The teachers agreed to work for free, but apparently that wasn't enough -- so school's out.
That's the latest in Buena Vista, Mich., a school district of less than 500 students that closed its schools Tuesday because it is broke. At an emergency meeting Monday evening, hours after teachers voted to work for free for at least a week since the district determined it could not pay them, the school board opted to shut down schools.
Although the school year doesn't officially end until June 23, on Tuesday morning, the school district posted a notice on its website: "School will be closed Tuesday."
Tuesday also happens to be Teacher Appreciation Day. There will be a meeting for parents that evening.

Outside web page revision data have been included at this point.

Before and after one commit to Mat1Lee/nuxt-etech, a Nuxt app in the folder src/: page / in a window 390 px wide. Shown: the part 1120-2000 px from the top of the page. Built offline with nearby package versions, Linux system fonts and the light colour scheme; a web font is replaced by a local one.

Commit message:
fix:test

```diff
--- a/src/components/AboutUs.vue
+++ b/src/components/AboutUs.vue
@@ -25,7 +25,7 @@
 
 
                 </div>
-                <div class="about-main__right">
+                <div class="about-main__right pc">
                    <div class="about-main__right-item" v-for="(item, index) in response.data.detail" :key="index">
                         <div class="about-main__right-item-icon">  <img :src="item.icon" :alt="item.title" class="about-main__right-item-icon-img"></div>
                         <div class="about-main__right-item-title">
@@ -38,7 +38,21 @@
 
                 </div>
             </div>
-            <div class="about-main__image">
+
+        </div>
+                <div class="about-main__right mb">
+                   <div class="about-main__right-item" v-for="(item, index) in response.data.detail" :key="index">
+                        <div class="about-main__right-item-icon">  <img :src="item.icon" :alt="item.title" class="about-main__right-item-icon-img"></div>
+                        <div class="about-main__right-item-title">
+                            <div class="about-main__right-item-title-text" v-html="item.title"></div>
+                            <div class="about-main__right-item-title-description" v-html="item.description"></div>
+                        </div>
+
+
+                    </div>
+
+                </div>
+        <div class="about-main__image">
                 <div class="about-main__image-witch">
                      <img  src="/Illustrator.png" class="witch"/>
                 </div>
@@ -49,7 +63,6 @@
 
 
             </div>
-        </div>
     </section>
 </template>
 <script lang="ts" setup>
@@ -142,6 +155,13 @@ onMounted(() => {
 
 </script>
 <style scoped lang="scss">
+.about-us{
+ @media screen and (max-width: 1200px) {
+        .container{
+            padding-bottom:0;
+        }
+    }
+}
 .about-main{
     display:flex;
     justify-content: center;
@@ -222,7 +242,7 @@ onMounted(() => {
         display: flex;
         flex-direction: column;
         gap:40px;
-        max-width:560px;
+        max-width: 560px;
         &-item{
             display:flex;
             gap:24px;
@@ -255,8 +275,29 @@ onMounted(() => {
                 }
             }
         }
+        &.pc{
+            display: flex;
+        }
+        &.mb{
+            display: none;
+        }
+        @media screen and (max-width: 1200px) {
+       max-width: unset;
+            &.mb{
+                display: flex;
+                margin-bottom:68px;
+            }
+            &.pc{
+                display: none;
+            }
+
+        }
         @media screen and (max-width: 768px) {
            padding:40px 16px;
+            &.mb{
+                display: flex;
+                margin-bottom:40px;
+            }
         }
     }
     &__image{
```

Rep. Dan Kildee, a Democrat who represents Buena Vista in the U.S. House of Representatives, told The Huffington Post Tuesday that he's been hearing from furious constituents. "They're frustrated and they're angry. Having served on a school board, I understand. When parents are advocating for their own children it's the most … meaningful interaction with government they'll have."
If schools stay shuttered for the remainder of the year, some seniors might be prevented from graduating. "The solution there ought not include simply calling it a year and ending the school year at this point," Kildee said. "I can't understand it."
In the long run, he said, the school district should be consolidated -- but in the meantime the state and district should ensure students have a school.
"Every Michigan resident who pays their taxes ... has a right to have their kids go to school and not be subject to mismanagement such as this," he said. "There's a month left in school. They just need to make sure that the school district can operate and finish the school year … and use whatever authority the state has to rectify the situation."
Kildee said the teachers' offer to work for free was a "gesture of professionalism," and that he didn't understand why the district didn't take them up on their offer.
Sources say Gov. Rick Snyder (R-Mich.) is working with the Michigan Department of Education to find a solution, but Snyder's representatives did not immediately return request for comment.
While teachers voted to teach for free before the layoff notice, Joe Ann Nash, the Buena Vista Education Assoc. president, told MLive that "everything's uncertain" and that there's no plan for Wednesday.
Buena Vista has been operating on a $1 million deficit, but the most immediate cause of its financial desperation is an accounting problem. Buena Vista accepted money for running the Wolverine Secure Treatment Center even though the district was no longer working with the center -- then spent it. Now, the state is freezing school funding for at least three months to recoup about $402,000. Buena Vista also owes the state treasury and pension funds.
The state maintains that recouping the money is a legal obligation. "This is a district-created financial situation that has resulted in a hardship for students and teachers, and the community," said Jan Ellis, a spokesperson for the MDOE. "Buena Vista needs to operate under the same laws and rules of every other school district."
Ellis said that two things are preventing the state from paying Buena Vista: its lack of a viable deficit reduction plan and the advance money it spent for services it wasn't providing. "There's no way legally for us to provide funding," Ellis said.
It is unclear whether there is any way for the state legislature to fill in the gap.
The Michigan Education Association union is still considering legal action. "Last night, we yet again saw proof that politicians, administrators and other so-called 'leaders' consistently put money first and our kids last," Steve Cook, president of the MEA, said in a statement.
"Faced with a selfless offer of help from their employees to continue working, without the guarantee of a paycheck next payday, Buena Vista's school board and administration gave up on their students and employees and laid everyone off."
Representatives from the school district did not return request for comment on Tuesday. On Monday afternoon, before the emergency meeting, Superintendent Deborah Hunter-Harvill told HuffPost she urged everyone to "pray for our children" as the district seeks a solution.
UPDATE: 8:35 p.m. -- According to reports from local media, the school board told community members at Tuesday night's meeting that schools will remain closed until further notice. School board members indicated that Monday's vote for the closures was unanimous.
Emotions ran high at the meeting. The superintendent said she was "95 percent sure" the high school would still hold its prom and graduation, reported NBC 25's Walter Smith-Randolph. But she added that the dates of those events might change, saying she would have more information Thursday.
One valedictorian burst into tears, reports ABC12's Jennifer Profitt. The top student added, "something needs to be done."